 h2{ margin: 15px; font-size: 20pt; }

print "<h1>Nettuts Quotes</h1>";
print "<h2>". $quotes[$i] ."</h2>";

This is all you need to do to print to the canvas page. One thing to note is the way we create CSS. We cannot call a file like style.css- we actually have to include the CSS in the HTML. This is so our CSS doesn't interfere with Facebook's. You should also know that when styling divs, you can only uses class, not id. The code we created will produce something like this:

Step 3: Creating the Profile Box

Finally, some Facebook specific stuff. The code below is necessary to add our quote to the user's profile, granted they are displaying our app in their profile. In our app, I've added the follow code right below $i= rand(0, sizeof($quotes)-1);

//prepare string for profile box
$text= ('
<style type="text/css">
 h1{ margin: 10px; font-size: 24pt; }
 h2{ margin: 15px; font-size: 20pt; }


$text.=('<h2>'. $quotes[$i] .'</h2>');

//set profile text
$facebook->api_client->profile_setFBML($text, $user_id);

Notice I've done two things here: reprinted the CSS and put everything in a string called $text. This is because the function that sets the profile box text, profile_setFBML, takes two arguments: the text that should go in the profile box, and the id of the user. Any CSS defined for the canvas page is not transferred to the profile, so we must also add that to our first argument. The end result is this:

That's It!

We've obviously only scratched the surface as far as Facebook application development goes. However, with the Wiki and resources Facebook gives you when you get an API key, you should be well on your way to creating the next big app! If you want to check out this app in all its glory, you can go here, just so long as you have a Facebook account.

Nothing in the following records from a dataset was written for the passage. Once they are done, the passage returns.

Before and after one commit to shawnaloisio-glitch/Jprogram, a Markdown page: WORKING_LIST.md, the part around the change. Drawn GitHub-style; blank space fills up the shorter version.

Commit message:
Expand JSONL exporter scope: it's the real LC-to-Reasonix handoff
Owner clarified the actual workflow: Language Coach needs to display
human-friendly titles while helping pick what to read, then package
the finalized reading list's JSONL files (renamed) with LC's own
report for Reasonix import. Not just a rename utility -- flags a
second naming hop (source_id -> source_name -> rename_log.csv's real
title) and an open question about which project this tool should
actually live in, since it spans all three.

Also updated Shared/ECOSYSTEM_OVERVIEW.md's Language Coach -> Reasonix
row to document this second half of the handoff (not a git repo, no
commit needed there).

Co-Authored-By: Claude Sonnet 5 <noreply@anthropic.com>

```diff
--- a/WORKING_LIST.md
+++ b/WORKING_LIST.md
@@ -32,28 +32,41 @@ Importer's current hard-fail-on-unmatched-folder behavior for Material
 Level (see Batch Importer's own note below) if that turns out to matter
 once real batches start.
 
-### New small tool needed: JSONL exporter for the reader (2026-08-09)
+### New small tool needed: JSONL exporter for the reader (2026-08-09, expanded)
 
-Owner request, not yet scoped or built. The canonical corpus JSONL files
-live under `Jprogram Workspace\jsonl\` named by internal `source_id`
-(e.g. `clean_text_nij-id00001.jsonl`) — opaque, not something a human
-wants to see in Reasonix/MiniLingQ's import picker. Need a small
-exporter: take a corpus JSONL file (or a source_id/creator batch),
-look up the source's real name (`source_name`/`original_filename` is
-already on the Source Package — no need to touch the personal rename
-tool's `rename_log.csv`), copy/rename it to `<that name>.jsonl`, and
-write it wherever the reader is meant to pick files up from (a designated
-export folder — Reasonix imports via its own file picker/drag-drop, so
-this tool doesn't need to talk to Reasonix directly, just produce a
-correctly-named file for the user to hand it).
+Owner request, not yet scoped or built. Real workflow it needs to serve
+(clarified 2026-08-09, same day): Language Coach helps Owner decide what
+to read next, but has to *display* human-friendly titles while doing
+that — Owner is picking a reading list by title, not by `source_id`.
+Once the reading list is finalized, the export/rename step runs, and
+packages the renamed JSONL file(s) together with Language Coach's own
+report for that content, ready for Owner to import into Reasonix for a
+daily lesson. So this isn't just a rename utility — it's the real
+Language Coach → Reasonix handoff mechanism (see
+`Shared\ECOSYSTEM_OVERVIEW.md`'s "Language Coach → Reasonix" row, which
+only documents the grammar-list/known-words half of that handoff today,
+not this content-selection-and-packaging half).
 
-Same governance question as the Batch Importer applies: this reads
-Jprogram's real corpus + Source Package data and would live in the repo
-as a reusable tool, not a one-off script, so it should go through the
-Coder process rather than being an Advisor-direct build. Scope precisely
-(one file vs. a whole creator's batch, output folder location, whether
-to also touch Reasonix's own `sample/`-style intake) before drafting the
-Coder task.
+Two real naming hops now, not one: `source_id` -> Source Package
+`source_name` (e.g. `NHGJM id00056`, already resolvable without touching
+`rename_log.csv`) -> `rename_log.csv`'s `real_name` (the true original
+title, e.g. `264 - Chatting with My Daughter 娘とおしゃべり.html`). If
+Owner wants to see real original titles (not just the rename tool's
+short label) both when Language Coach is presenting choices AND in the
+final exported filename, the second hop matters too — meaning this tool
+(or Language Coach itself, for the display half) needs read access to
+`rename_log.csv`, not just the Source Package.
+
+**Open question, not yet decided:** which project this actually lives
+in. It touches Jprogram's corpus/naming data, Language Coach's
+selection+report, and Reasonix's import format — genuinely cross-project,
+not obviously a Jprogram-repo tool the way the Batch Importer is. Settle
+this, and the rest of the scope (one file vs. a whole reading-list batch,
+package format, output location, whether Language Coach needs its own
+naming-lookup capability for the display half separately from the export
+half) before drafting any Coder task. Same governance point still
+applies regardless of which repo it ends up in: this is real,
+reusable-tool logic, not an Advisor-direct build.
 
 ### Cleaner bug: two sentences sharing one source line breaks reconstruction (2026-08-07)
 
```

Related Posts
  • Web Design
    Complete Websites
    Building the Responsive Timeline Portfolio PagePortfolio thumb
    During this tutorial we will be building the fantastic Timeline Portfolio as seen in an earlier tutorial by Tomas Laurinavicius. We will be using some responsive techniques as well as CSS3 animations, Sass and a little bit of jQuery.Read More…
  • Code
    HTML5: Battery Status APIPdl54 preview image@2x
    The number of people browsing the web using mobile devices grows every day. It's therefore important to optimize websites and web applications to accommodate mobile visitors. The W3C (World Wide Web Consortium) is well aware of this trend and has introduced a number of APIs that help with this challenge. In this article, I will introduce you to one of these APIs, the Battery Status API.Read More…
  • Web Design
    Walk Users Through Your Website With Bootstrap TourTour retina
    When you have a web application which requires some getting used to from your users, a walkthrough of the interface is in order. Creating a walkthrough directly on top of the interface makes things very clear, so that's what we're going to build, using Bootstrap Tour.Read More…
  • Web Design
    Creating a Simple Responsive HTML EmailEmail new rwd thumb
    In this tutorial I will show you how to create a simple responsive HTML email which will work in every email client, including all the new smartphone mail clients and apps. It uses minimal media queries and a fluid width approach to ensure maximum compatibility.Read More…
  • Web Design
    The Truth About Multiple H1 Tags in the HTML5 EraH1 retina
    Whether you're a webmaster or a web designer, there's a question you've most likely either asked or answered many times over the years. That question is, "How many <h1> tags can I use per page, and how exactly should I implement them?"Read More…
  • Code
    JavaScript & AJAX
    Events and Real-Time Messaging in Chrome Extensions Using SimperiumImg 400
    Recently I had the opportunity to look into Chrome Extension development.  The scenario was pretty simple, I had to notify a group of users when someone from the group was using a website. A Chrome Extension was an obvious choice and after a bit of documentation I came across Simperium, a service that I could use to send and receive data real-time in my extension.Read More…